From the first line to the last, repeat the data exactly and drop the pictures.

*** Records shown ***

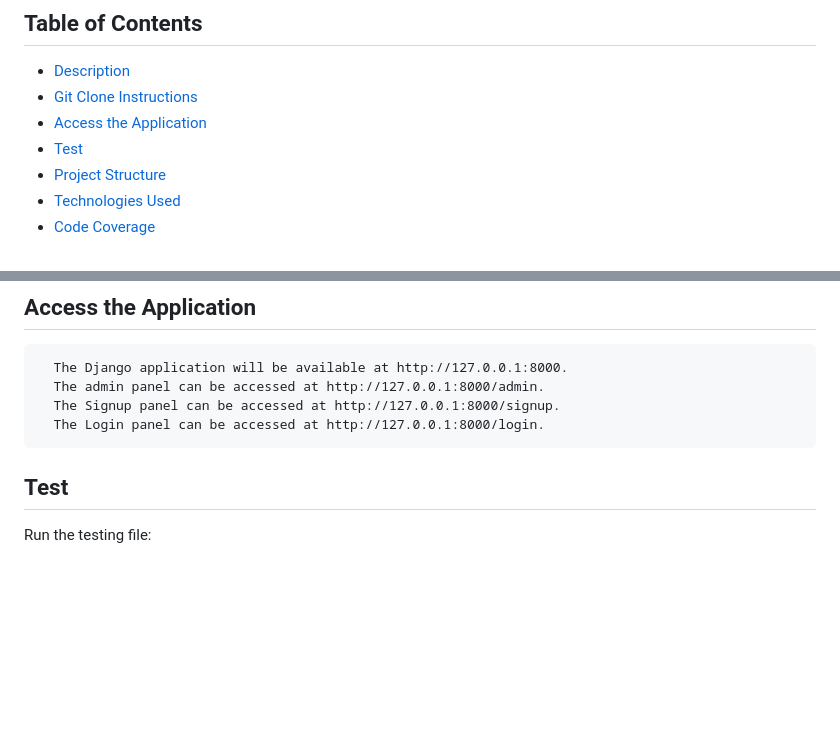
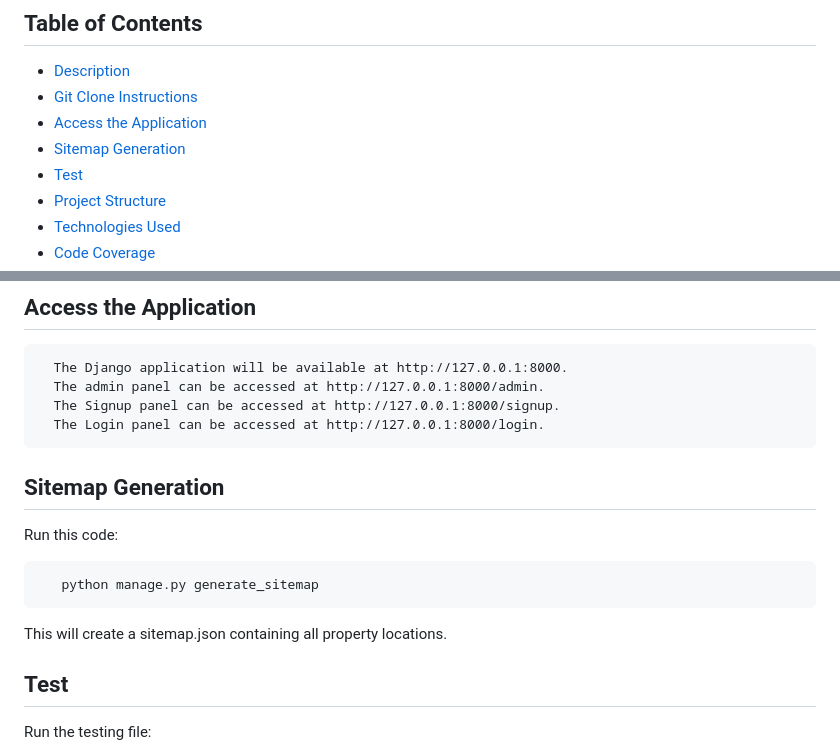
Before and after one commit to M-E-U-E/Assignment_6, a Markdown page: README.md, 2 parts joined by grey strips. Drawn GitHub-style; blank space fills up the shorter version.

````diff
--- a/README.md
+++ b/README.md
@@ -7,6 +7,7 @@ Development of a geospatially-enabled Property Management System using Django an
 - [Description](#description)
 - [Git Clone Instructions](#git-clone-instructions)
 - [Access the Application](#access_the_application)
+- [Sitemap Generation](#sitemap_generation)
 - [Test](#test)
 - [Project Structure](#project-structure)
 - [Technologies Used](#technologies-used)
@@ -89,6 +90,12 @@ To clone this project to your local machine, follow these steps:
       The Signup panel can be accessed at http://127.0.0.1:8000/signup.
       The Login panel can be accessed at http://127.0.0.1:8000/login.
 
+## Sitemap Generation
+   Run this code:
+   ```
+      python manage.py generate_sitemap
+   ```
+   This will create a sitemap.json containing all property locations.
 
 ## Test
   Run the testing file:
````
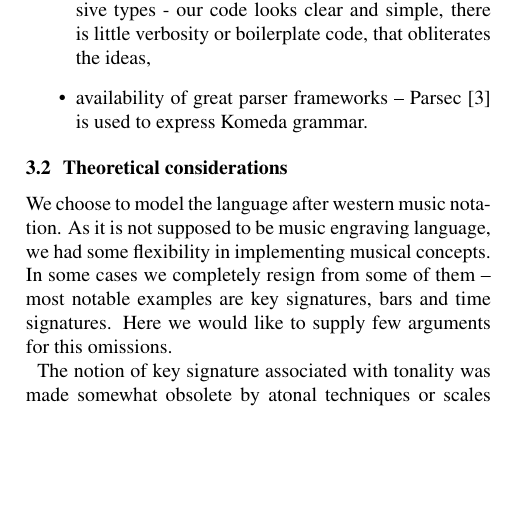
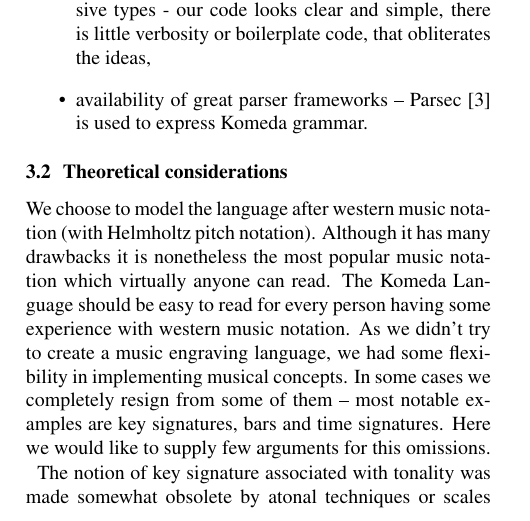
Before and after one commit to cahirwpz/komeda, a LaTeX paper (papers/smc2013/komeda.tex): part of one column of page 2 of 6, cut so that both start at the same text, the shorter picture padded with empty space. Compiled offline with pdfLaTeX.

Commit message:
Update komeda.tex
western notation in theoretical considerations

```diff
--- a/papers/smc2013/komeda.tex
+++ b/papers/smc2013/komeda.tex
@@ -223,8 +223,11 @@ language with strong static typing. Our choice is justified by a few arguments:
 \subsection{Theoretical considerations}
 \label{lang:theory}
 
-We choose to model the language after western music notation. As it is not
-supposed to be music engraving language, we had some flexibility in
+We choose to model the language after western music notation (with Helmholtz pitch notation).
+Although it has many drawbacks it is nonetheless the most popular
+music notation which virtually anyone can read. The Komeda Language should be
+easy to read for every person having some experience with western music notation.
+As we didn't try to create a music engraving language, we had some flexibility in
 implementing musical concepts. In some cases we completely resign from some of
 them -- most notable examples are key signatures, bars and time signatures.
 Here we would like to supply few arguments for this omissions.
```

*** End of Records shown ***

◆ **Expected output**
Before and after one commit to M-E-U-E/Assignment_6, a Markdown page: README.md, 2 parts joined by grey strips. Drawn GitHub-style; blank space fills up the shorter version.

````diff
--- a/README.md
+++ b/README.md
@@ -7,6 +7,7 @@ Development of a geospatially-enabled Property Management System using Django an
 - [Description](#description)
 - [Git Clone Instructions](#git-clone-instructions)
 - [Access the Application](#access_the_application)
+- [Sitemap Generation](#sitemap_generation)
 - [Test](#test)
 - [Project Structure](#project-structure)
 - [Technologies Used](#technologies-used)
@@ -89,6 +90,12 @@ To clone this project to your local machine, follow these steps:
       The Signup panel can be accessed at http://127.0.0.1:8000/signup.
       The Login panel can be accessed at http://127.0.0.1:8000/login.
 
+## Sitemap Generation
+   Run this code:
+   ```
+      python manage.py generate_sitemap
+   ```
+   This will create a sitemap.json containing all property locations.
 
 ## Test
   Run the testing file:
````
Before and after one commit to cahirwpz/komeda, a LaTeX paper (papers/smc2013/komeda.tex): part of one column of page 2 of 6, cut so that both start at the same text, the shorter picture padded with empty space. Compiled offline with pdfLaTeX.

Commit message:
Update komeda.tex
western notation in theoretical considerations

```diff
--- a/papers/smc2013/komeda.tex
+++ b/papers/smc2013/komeda.tex
@@ -223,8 +223,11 @@ language with strong static typing. Our choice is justified by a few arguments:
 \subsection{Theoretical considerations}
 \label{lang:theory}
 
-We choose to model the language after western music notation. As it is not
-supposed to be music engraving language, we had some flexibility in
+We choose to model the language after western music notation (with Helmholtz pitch notation).
+Although it has many drawbacks it is nonetheless the most popular
+music notation which virtually anyone can read. The Komeda Language should be
+easy to read for every person having some experience with western music notation.
+As we didn't try to create a music engraving language, we had some flexibility in
 implementing musical concepts. In some cases we completely resign from some of
 them -- most notable examples are key signatures, bars and time signatures.
 Here we would like to supply few arguments for this omissions.
```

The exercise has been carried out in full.